One year ago, President Barack Obama signed the Affordable Care Act. Now, just in time for the controversial law's first anniversary, local political leaders and health care activists spent Wednesday encouraging eligible families to sign up for coverage.
St. John's Well Child and Family Center in south Los Angeles hosted the daylong health care enrollment event.
"We are trying to enroll as many families as possible, and part of that is raising awareness," said one of the event organizers, Roberto Diaz from the Centers for Medicare and Medicaid Services, a division of the Department of Health and Human Services.
Getting the correct information out about the A.C.A. is one of the major hurdles for those who support the reform. A recent Kaiser Family Foundation poll found 22 percent of Americans incorrectly believe the Affordable Care Act has already been repealed. Another 26 percent of Americans are unsure whether the bill had been repealed. Either way, it shows many Americans don't know what the reform act can do for them.

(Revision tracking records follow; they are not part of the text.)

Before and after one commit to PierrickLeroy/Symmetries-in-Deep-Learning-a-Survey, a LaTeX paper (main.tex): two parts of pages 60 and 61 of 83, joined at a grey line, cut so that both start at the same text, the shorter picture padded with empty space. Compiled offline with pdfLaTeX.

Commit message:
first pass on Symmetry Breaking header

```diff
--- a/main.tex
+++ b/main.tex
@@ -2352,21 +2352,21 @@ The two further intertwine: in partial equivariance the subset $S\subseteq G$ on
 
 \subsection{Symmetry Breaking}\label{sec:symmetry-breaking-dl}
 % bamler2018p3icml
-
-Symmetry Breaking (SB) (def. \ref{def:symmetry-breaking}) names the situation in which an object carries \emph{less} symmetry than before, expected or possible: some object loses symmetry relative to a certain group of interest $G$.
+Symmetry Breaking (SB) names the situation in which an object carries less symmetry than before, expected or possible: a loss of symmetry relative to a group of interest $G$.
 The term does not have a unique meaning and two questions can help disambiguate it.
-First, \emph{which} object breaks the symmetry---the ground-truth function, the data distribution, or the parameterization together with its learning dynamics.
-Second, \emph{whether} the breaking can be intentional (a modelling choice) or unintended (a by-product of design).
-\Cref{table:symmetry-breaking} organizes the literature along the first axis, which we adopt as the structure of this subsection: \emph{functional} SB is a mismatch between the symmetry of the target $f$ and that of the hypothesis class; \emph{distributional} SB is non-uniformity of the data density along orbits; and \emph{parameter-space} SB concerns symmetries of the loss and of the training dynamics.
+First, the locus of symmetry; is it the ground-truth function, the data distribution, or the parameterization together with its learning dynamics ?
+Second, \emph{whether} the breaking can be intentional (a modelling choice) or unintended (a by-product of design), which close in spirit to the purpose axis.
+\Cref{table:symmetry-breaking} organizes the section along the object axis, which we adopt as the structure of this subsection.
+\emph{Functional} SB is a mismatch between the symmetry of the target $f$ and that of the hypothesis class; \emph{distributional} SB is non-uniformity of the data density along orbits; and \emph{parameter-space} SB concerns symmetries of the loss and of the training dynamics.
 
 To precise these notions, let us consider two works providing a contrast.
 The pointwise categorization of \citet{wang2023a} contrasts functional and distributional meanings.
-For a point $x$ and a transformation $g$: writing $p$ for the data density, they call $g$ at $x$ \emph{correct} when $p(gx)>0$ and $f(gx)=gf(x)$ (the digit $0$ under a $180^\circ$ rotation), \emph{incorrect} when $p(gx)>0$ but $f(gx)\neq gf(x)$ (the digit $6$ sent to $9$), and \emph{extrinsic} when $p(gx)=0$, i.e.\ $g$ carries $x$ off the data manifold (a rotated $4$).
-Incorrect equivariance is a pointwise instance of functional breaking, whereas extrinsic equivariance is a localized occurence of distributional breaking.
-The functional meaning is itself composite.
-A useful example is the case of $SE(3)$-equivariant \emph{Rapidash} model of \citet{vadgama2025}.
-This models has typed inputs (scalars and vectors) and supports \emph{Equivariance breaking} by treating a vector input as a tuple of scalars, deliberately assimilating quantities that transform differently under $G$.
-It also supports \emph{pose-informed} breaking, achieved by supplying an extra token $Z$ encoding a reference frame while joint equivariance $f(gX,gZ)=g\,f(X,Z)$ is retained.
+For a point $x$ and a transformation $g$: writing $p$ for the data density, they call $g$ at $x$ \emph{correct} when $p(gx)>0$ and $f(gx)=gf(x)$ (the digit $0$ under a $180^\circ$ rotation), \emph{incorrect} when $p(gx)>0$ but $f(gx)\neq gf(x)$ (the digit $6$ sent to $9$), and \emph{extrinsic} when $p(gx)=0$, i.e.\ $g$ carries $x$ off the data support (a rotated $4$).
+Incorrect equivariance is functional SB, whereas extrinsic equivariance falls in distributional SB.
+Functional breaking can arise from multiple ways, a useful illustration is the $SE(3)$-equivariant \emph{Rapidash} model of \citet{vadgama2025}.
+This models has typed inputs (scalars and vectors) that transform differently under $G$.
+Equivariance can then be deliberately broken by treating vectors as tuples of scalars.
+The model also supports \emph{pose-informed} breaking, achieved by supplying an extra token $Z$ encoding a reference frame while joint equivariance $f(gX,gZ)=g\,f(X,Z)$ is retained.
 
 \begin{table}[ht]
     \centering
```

"I'm actually getting a lot more information about the benefits and I'm getting a little bit more treatment for my kids," said Delmy Pereira, a mother of three who attended the day's event.
"Actually it's helped me a lot. The benefits are great and I love it. I had a little incident with my son. He had an asthma attack. We had to take him to the hospital. He was treated very quickly and I'm proud of the insurance," Pereira said.
Before the Affordable Care Act was enacted, insurance companies could limit which emergency room patients could visit. Now, new insurance plans cannot charge more for emergency services obtained outside of their network.
"I've noticed changes from the insurance company. They are more concerned about our benefits, and if the kids need a physical, they send me a letter. They're on track," said Erica Marmolajo, a mother of three.
Marmolajo says her family's life has improved since the new health care plan kicked in last year.
"I had insurance all through my pregnancy. I was actually detected with high blood pressure and my baby was born premature, and thanks to that insurance, it helped me out a lot economically, you know, to focus more on my baby, giving her the mother care she needs," Marmolajo said.
Erica is one of four million Californians with Medicare who can now receive free preventive services, such as mammograms and colonoscopies.
Event organizers say the reform act remains crucial to the people who have benefited from it in the last year.
"I think it's a big impact. We were at an event yesterday and someone who had cancer said if the A.C.A. wasn't enacted, I wouldn't be here today," said Diaz.
Diaz thinks repealing the reform act will be tougher than expected.
"The way I see it is that, if you already have a benefit, it's hard to take it away. I don't think people, you know, the general public, is going to like something that they've been given and it's going to get taken away," Diaz said.